ORANGE, Texas — Mother Nature has thrown a knuckleball into the Sabine River Challenge. Unlike the challenge of making contact with a fluttering baseball, the goal for the Bassmaster Elite Series anglers has been just the opposite – not making contact.
It seems that almost every one of the 100 anglers has hit something during the three days of practice this week on the Sabine.
"I got really stuck twice," said 2013 Classic champion Cliff Pace. "One time I got stuck on the [river] bottom. There's nothing unusual about that. The second time I got stuck in the air."

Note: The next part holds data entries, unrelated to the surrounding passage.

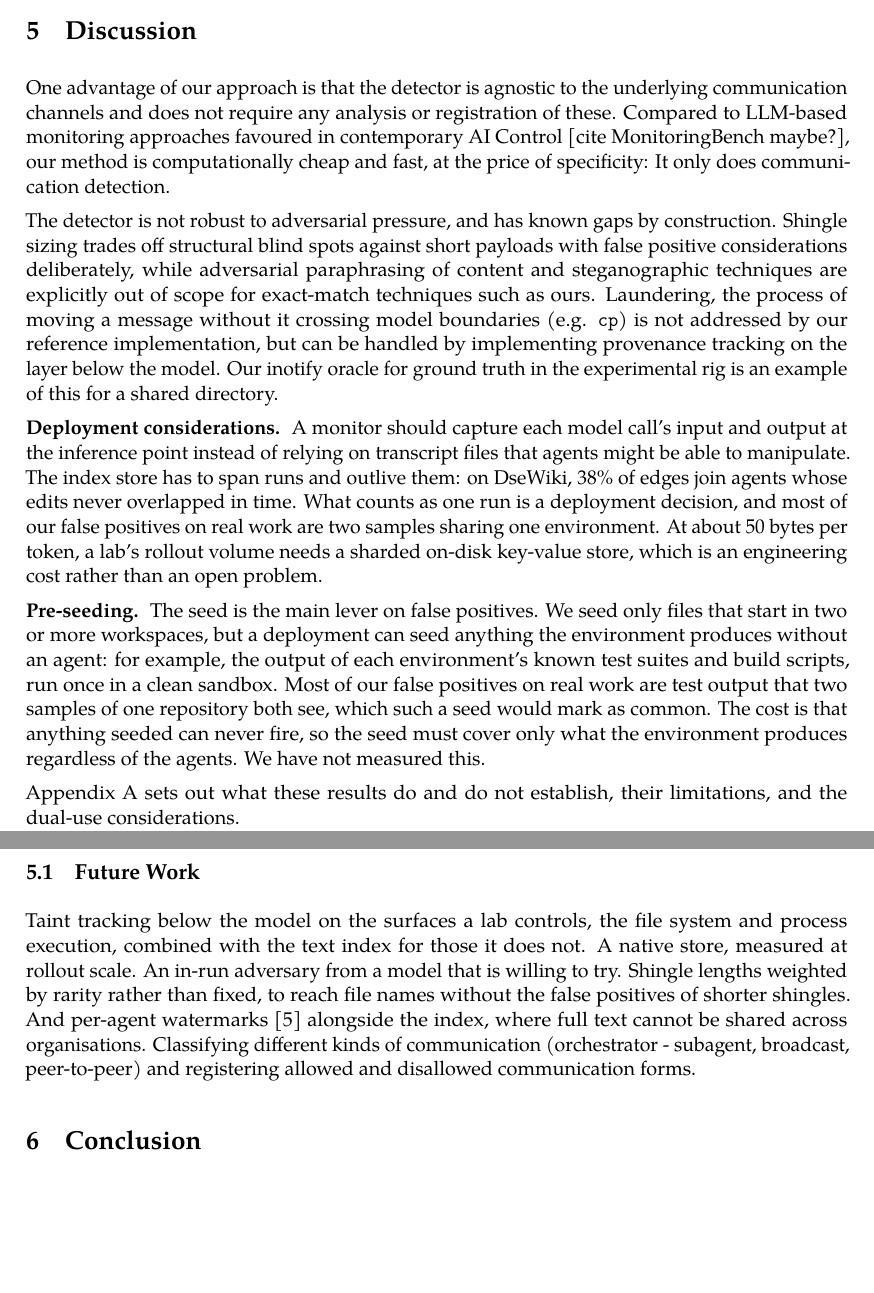
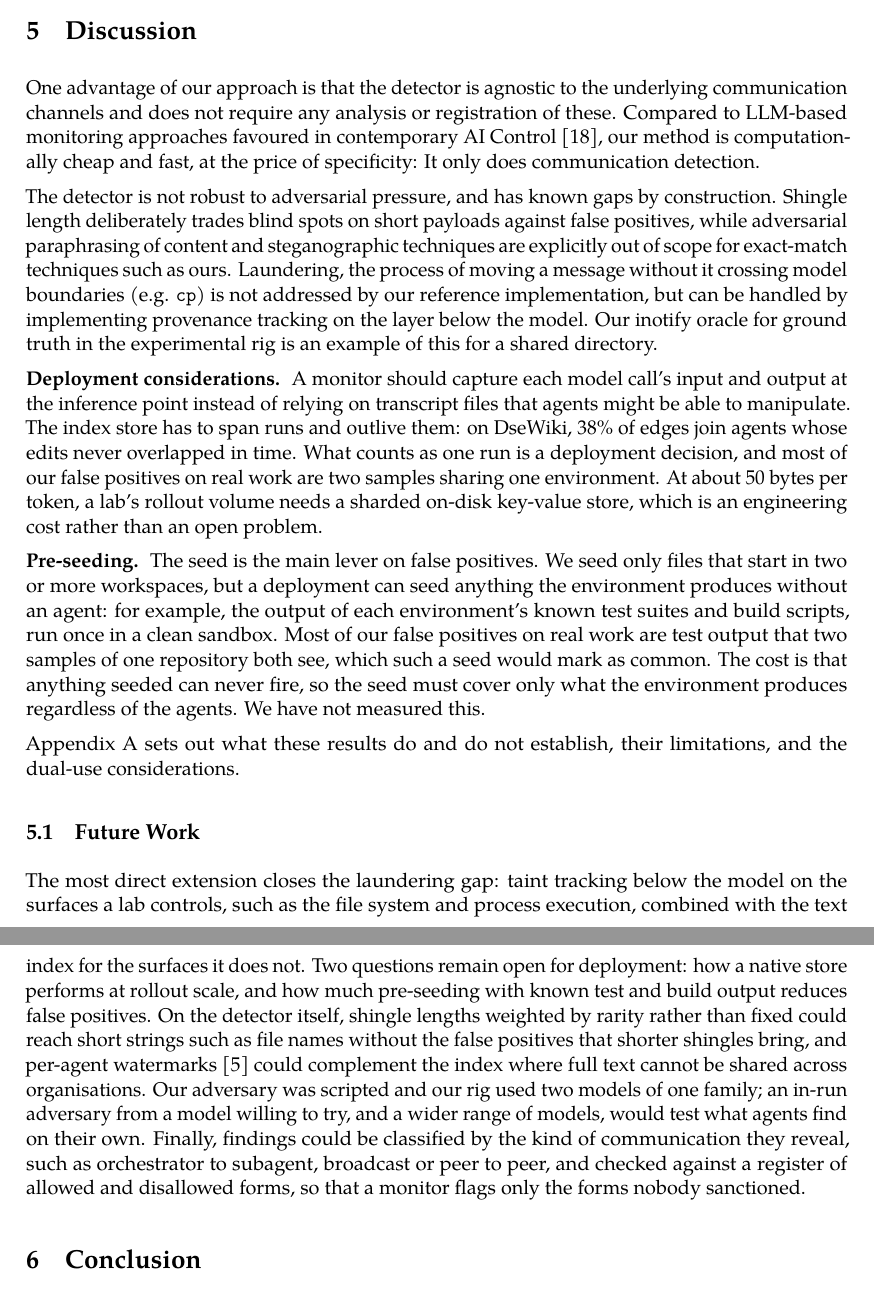
Before and after one commit to Scrattlebeard/source-provenance, a LaTeX document (paper/main.tex): two parts of pages 7 and 8 of 15, joined at a grey line, cut so that both start at the same text, the shorter picture padded with empty space. Compiled offline with pdfLaTeX.

Commit message:
paper: cite MonitoringBench (Jotautaite et al. 2026), shingle-length sentence, Future Work as prose (+ pre-seeding measurement, more models)
Co-Authored-By: Claude Opus 5.5 <noreply@anthropic.com>
Claude-Session: https://claude.ai/code/session_01XwQpVDzZyQiMbDh3ThVyz5

```diff
--- a/paper/main.tex
+++ b/paper/main.tex
@@ -185,9 +185,9 @@ Agents & Characters & Keys per character & Store & Scan time & Findings \\
 
 \section{Discussion}\label{sec:discussion}
 
-One advantage of our approach is that the detector is agnostic to the underlying communication channels and does not require any analysis or registration of these. Compared to LLM-based monitoring approaches favoured in contemporary AI Control [cite MonitoringBench maybe?], our method is computationally cheap and fast, at the price of specificity: It only does communication detection.
+One advantage of our approach is that the detector is agnostic to the underlying communication channels and does not require any analysis or registration of these. Compared to LLM-based monitoring approaches favoured in contemporary AI Control \cite{jotautaite2026}, our method is computationally cheap and fast, at the price of specificity: It only does communication detection.
 
-The detector is not robust to adversarial pressure, and has known gaps by construction. Shingle sizing trades off structural blind spots against short payloads with false positive considerations deliberately, while adversarial paraphrasing of content and steganographic techniques are explicitly out of scope for exact-match techniques such as ours. Laundering, the process of moving a message without it crossing model boundaries (e.g. \texttt{cp}) is not addressed by our reference implementation, but can be handled by implementing provenance tracking on the layer below the model. Our inotify oracle for ground truth in the experimental rig is an example of this for a shared directory.
+The detector is not robust to adversarial pressure, and has known gaps by construction. Shingle length deliberately trades blind spots on short payloads against false positives, while adversarial paraphrasing of content and steganographic techniques are explicitly out of scope for exact-match techniques such as ours. Laundering, the process of moving a message without it crossing model boundaries (e.g. \texttt{cp}) is not addressed by our reference implementation, but can be handled by implementing provenance tracking on the layer below the model. Our inotify oracle for ground truth in the experimental rig is an example of this for a shared directory.
 
 \lead{Deployment considerations.} A monitor should capture each model call's input and output at the inference point instead of relying on transcript files that agents might be able to manipulate. The index store has to span runs and outlive them: on DseWiki, 38\% of edges join agents whose edits never overlapped in time. What counts as one run is a deployment decision, and most of our false positives on real work are two samples sharing one environment. At about 50 bytes per token, a lab's rollout volume needs a sharded on-disk key-value store, which is an engineering cost rather than an open problem.
 
@@ -197,7 +197,7 @@ Appendix~\ref{app:limitations} sets out what these results do and do not establi
 
 \subsection{Future Work}
 
-Taint tracking below the model on the surfaces a lab controls, the file system and process execution, combined with the text index for those it does not. A native store, measured at rollout scale. An in-run adversary from a model that is willing to try. Shingle lengths weighted by rarity rather than fixed, to reach file names without the false positives of shorter shingles. And per-agent watermarks \cite{netzer2026} alongside the index, where full text cannot be shared across organisations. Classifying different kinds of communication (orchestrator - subagent, broadcast, peer-to-peer) and registering allowed and disallowed communication forms.
+The most direct extension closes the laundering gap: taint tracking below the model on the surfaces a lab controls, such as the file system and process execution, combined with the text index for the surfaces it does not. Two questions remain open for deployment: how a native store performs at rollout scale, and how much pre-seeding with known test and build output reduces false positives. On the detector itself, shingle lengths weighted by rarity rather than fixed could reach short strings such as file names without the false positives that shorter shingles bring, and per-agent watermarks \cite{netzer2026} could complement the index where full text cannot be shared across organisations. Our adversary was scripted and our rig used two models of one family; an in-run adversary from a model willing to try, and a wider range of models, would test what agents find on their own. Finally, findings could be classified by the kind of communication they reveal, such as orchestrator to subagent, broadcast or peer to peer, and checked against a register of allowed and disallowed forms, so that a monitor flags only the forms nobody sanctioned.
 
 \section{Conclusion}
 
```
Also changed, not shown: paper/refs.bib (+8 -0 lines), paper/main.pdf.
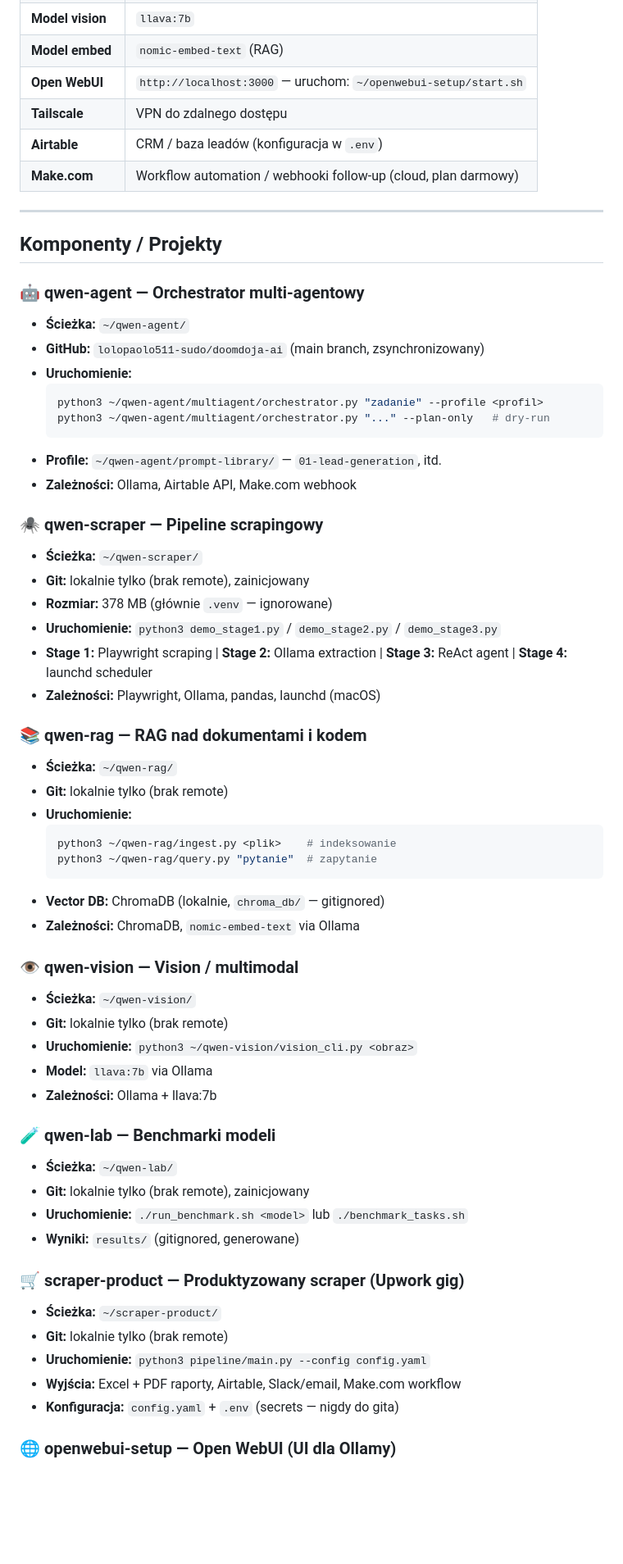
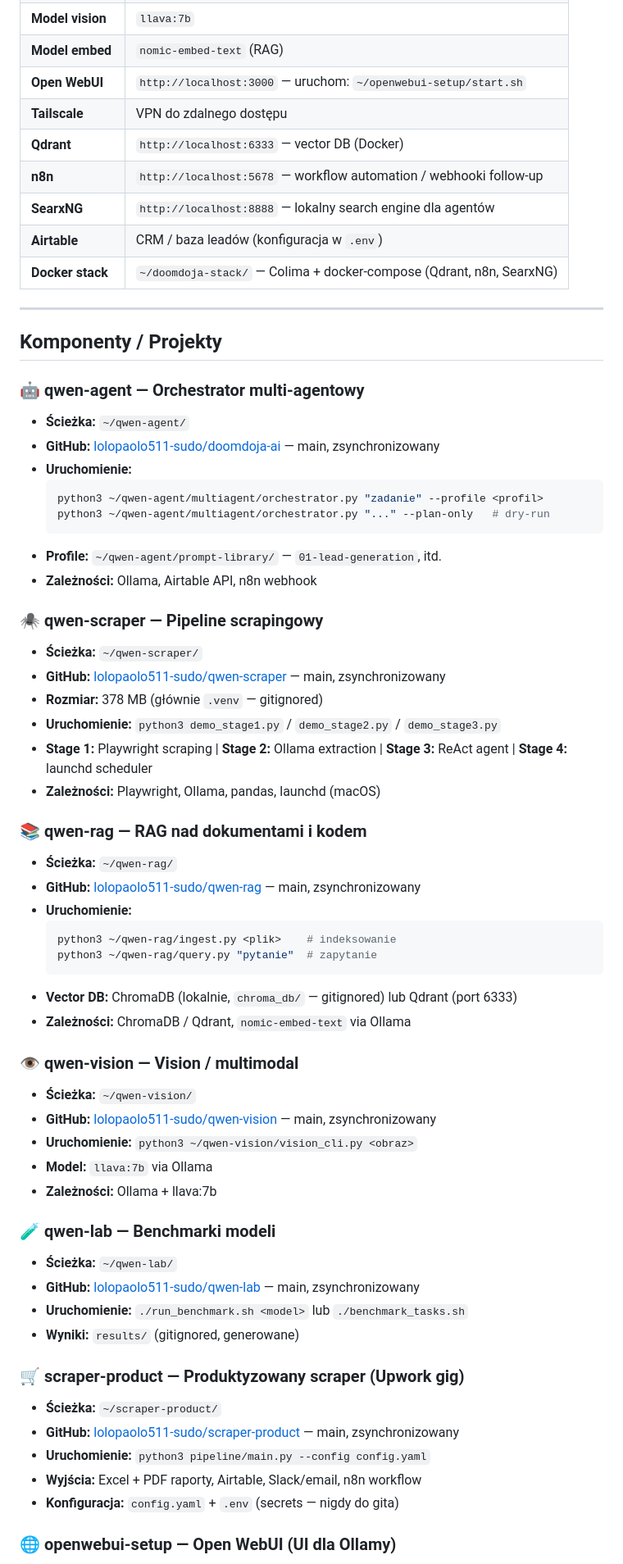
Before and after one commit to lolopaolo511-sudo/doomdoja-ai, a Markdown page: INDEX.md, the part around one of its changes. Shown at 82% size. GitHub-like rendering; blank space fills up the shorter version.

````diff
--- a/INDEX.md
+++ b/INDEX.md
@@ -40,8 +13,11 @@ cd ~/qwen-agent/evals && python3 runner.py --models qwen2.5-coder:7b
 | **Model embed** | `nomic-embed-text` (RAG) |
 | **Open WebUI** | `http://localhost:3000` — uruchom: `~/openwebui-setup/start.sh` |
 | **Tailscale** | VPN do zdalnego dostępu |
+| **Qdrant** | `http://localhost:6333` — vector DB (Docker) |
+| **n8n** | `http://localhost:5678` — workflow automation / webhooki follow-up |
+| **SearxNG** | `http://localhost:8888` — lokalny search engine dla agentów |
 | **Airtable** | CRM / baza leadów (konfiguracja w `.env`) |
-| **Make.com** | Workflow automation / webhooki follow-up (cloud, plan darmowy) |
+| **Docker stack** | `~/doomdoja-stack/` — Colima + docker-compose (Qdrant, n8n, SearxNG) |
 
 ---
 
@@ -49,52 +25,52 @@ cd ~/qwen-agent/evals && python3 runner.py --models qwen2.5-coder:7b
 
 ### 🤖 qwen-agent — Orchestrator multi-agentowy
 - **Ścieżka:** `~/qwen-agent/`
-- **GitHub:** `lolopaolo511-sudo/doomdoja-ai` (main branch, zsynchronizowany)
+- **GitHub:** [lolopaolo511-sudo/doomdoja-ai](https://github.com/lolopaolo511-sudo/doomdoja-ai) — main, zsynchronizowany
 - **Uruchomienie:**
   ```bash
   python3 ~/qwen-agent/multiagent/orchestrator.py "zadanie" --profile <profil>
   python3 ~/qwen-agent/multiagent/orchestrator.py "..." --plan-only   # dry-run
   ```
 - **Profile:** `~/qwen-agent/prompt-library/` — `01-lead-generation`, itd.
-- **Zależności:** Ollama, Airtable API, Make.com webhook
+- **Zależności:** Ollama, Airtable API, n8n webhook
 
 ### 🕷️ qwen-scraper — Pipeline scrapingowy
 - **Ścieżka:** `~/qwen-scraper/`
-- **Git:** lokalnie tylko (brak remote), zainicjowany
-- **Rozmiar:** 378 MB (głównie `.venv` — ignorowane)
+- **GitHub:** [lolopaolo511-sudo/qwen-scraper](https://github.com/lolopaolo511-sudo/qwen-scraper) — main, zsynchronizowany
+- **Rozmiar:** 378 MB (głównie `.venv` — gitignored)
 - **Uruchomienie:** `python3 demo_stage1.py` / `demo_stage2.py` / `demo_stage3.py`
 - **Stage 1:** Playwright scraping | **Stage 2:** Ollama extraction | **Stage 3:** ReAct agent | **Stage 4:** launchd scheduler
 - **Zależności:** Playwright, Ollama, pandas, launchd (macOS)
 
 ### 📚 qwen-rag — RAG nad dokumentami i kodem
 - **Ścieżka:** `~/qwen-rag/`
-- **Git:** lokalnie tylko (brak remote)
+- **GitHub:** [lolopaolo511-sudo/qwen-rag](https://github.com/lolopaolo511-sudo/qwen-rag) — main, zsynchronizowany
 - **Uruchomienie:**
   ```bash
   python3 ~/qwen-rag/ingest.py <plik>    # indeksowanie
   python3 ~/qwen-rag/query.py "pytanie"  # zapytanie
   ```
-- **Vector DB:** ChromaDB (lokalnie, `chroma_db/` — gitignored)
-- **Zależności:** ChromaDB, `nomic-embed-text` via Ollama
+- **Vector DB:** ChromaDB (lokalnie, `chroma_db/` — gitignored) lub Qdrant (port 6333)
+- **Zależności:** ChromaDB / Qdrant, `nomic-embed-text` via Ollama
 
 ### 👁️ qwen-vision — Vision / multimodal
 - **Ścieżka:** `~/qwen-vision/`
-- **Git:** lokalnie tylko (brak remote)
+- **GitHub:** [lolopaolo511-sudo/qwen-vision](https://github.com/lolopaolo511-sudo/qwen-vision) — main, zsynchronizowany
 - **Uruchomienie:** `python3 ~/qwen-vision/vision_cli.py <obraz>`
 - **Model:** `llava:7b` via Ollama
 - **Zależności:** Ollama + llava:7b
 
 ### 🧪 qwen-lab — Benchmarki modeli
 - **Ścieżka:** `~/qwen-lab/`
-- **Git:** lokalnie tylko (brak remote), zainicjowany
+- **GitHub:** [lolopaolo511-sudo/qwen-lab](https://github.com/lolopaolo511-sudo/qwen-lab) — main, zsynchronizowany
 - **Uruchomienie:** `./run_benchmark.sh <model>` lub `./benchmark_tasks.sh`
 - **Wyniki:** `results/` (gitignored, generowane)
 
 ### 🛒 scraper-product — Produktyzowany scraper (Upwork gig)
 - **Ścieżka:** `~/scraper-product/`
-- **Git:** lokalnie tylko (brak remote)
+- **GitHub:** [lolopaolo511-sudo/scraper-product](https://github.com/lolopaolo511-sudo/scraper-product) — main, zsynchronizowany
 - **Uruchomienie:** `python3 pipeline/main.py --config config.yaml`
-- **Wyjścia:** Excel + PDF raporty, Airtable, Slack/email, Make.com workflow
+- **Wyjścia:** Excel + PDF raporty, Airtable, Slack/email, n8n workflow
 - **Konfiguracja:** `config.yaml` + `.env` (secrets — nigdy do gita)
 
 ### 🌐 openwebui-setup — Open WebUI (UI dla Ollamy)
````
Also changed, not shown: other parts of INDEX.md (+21 -45 lines).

Pace explained that he tried to power his boat over a half-submerged log. He made it only halfway.
"How I got off, I really don't remember," Pace said. "Good luck, I guess."
One area of the Sabine has been particularly tough on outboard motor lower units and propellers.
"There's probably $2,000-worth of props in that one spot that has been whipping our butts," laughed veteran Zell Rowland. "Ask Britt Myers. He knows exactly where it is."
Myers was another lower unit victim this week. The boat service crews have been busier than normal during practice, but those problems should ease once the tournament begins Thursday, according to Dennis Tietje of nearby Roanoke, La. He probably knows this shallow river system best in the 100-man field, and Tietje – much to his surprise – needed some serious outboard repair after he smacked an underwater obstruction Monday.
"Mother Nature threw a kink in this tournament," Tietje said. "The combination of low tide and wind had the water level about a foot lower than it has been in a long, long time. It's coming back up, but that's creating other problems as far as catching fish."
Tietje explained that heavy rains upstream on the Sabine have produced a surge of muddy water coming down the river, which drains into the Gulf of Mexico. The rising tide from the Gulf is meeting the muddy water and forcing it into the backwater areas, where the best fishing had been previously.
It has these anglers spread out in both directions from Orange Public Boat Ramp weigh-in site. Many of them are planning long boat runs in search of clear water and a five-bass daily limit meeting the 14-inch minimum length requirement.
"I'm catching numbers, but no size," said Bobby Lane. "You might catch 30 or 40 fish one day and weigh-in with zero. It's a matter of, 'Where's that 14-incher?'"
When asked about his practice period, Pace deadpanned, "I caught a redfish that was well over 14 inches. It was probably 20 or 22 inches."
But whether the daily bag weights are high or low, there is no doubt among these anglers that enthusiasm in Orange is remarkably high. It seems every business in town has a sign welcoming the Elite Series. Autograph-seekers are everywhere.
"I've never seen a place so excited to host a tournament," Pace said.